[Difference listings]
______
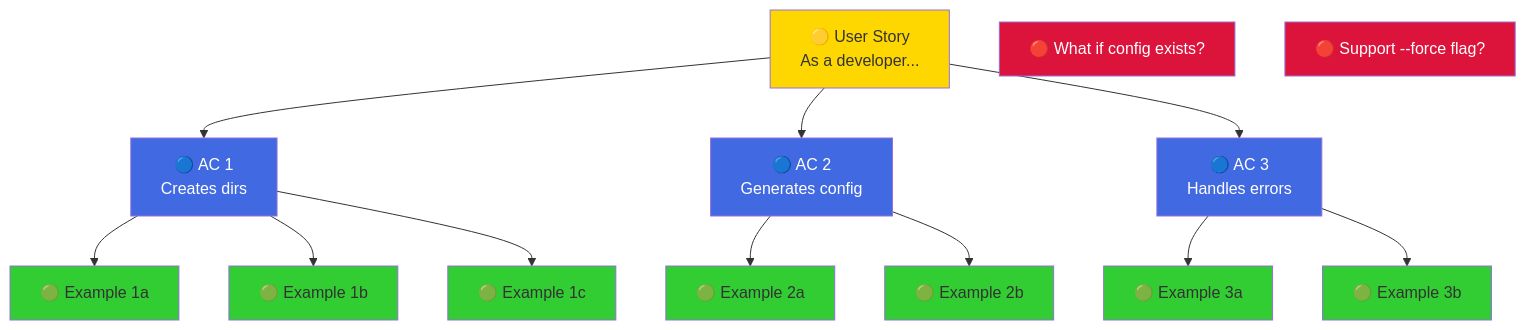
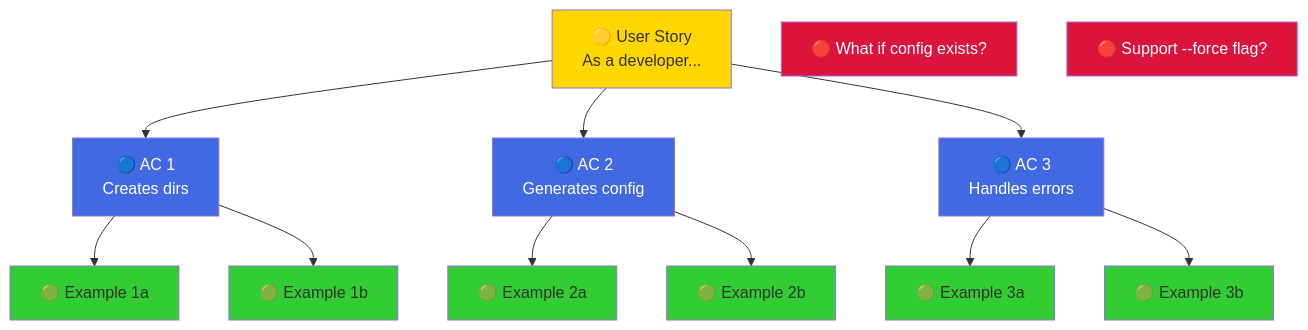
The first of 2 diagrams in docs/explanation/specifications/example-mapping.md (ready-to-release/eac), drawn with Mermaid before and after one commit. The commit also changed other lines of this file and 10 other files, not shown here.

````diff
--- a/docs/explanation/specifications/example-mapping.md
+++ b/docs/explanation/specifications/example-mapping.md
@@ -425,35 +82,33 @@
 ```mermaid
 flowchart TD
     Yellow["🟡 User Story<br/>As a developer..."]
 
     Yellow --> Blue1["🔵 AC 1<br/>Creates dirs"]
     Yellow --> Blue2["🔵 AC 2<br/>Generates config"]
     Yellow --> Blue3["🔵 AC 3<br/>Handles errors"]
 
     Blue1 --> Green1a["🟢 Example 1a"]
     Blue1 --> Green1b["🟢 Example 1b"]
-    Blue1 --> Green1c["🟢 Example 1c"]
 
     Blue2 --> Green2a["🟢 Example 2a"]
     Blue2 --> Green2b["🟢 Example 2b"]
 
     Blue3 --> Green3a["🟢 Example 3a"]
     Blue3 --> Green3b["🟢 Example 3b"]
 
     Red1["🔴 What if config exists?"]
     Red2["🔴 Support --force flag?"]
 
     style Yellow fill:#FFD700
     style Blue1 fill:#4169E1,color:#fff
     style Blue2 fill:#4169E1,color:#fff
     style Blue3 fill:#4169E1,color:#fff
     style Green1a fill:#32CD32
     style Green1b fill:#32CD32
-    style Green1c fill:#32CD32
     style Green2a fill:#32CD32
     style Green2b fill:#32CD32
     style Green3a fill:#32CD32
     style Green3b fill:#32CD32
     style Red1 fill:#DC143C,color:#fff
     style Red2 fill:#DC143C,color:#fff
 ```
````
______
Exercise brief - Every line from the one containing "style Green2a fill:#32CD32" through the last line above should be retyped exactly; no other lines are wanted.

The completed task -
     style Green2a fill:#32CD32
     style Green2b fill:#32CD32
     style Green3a fill:#32CD32
     style Green3b fill:#32CD32
     style Red1 fill:#DC143C,color:#fff
     style Red2 fill:#DC143C,color:#fff
 ```
````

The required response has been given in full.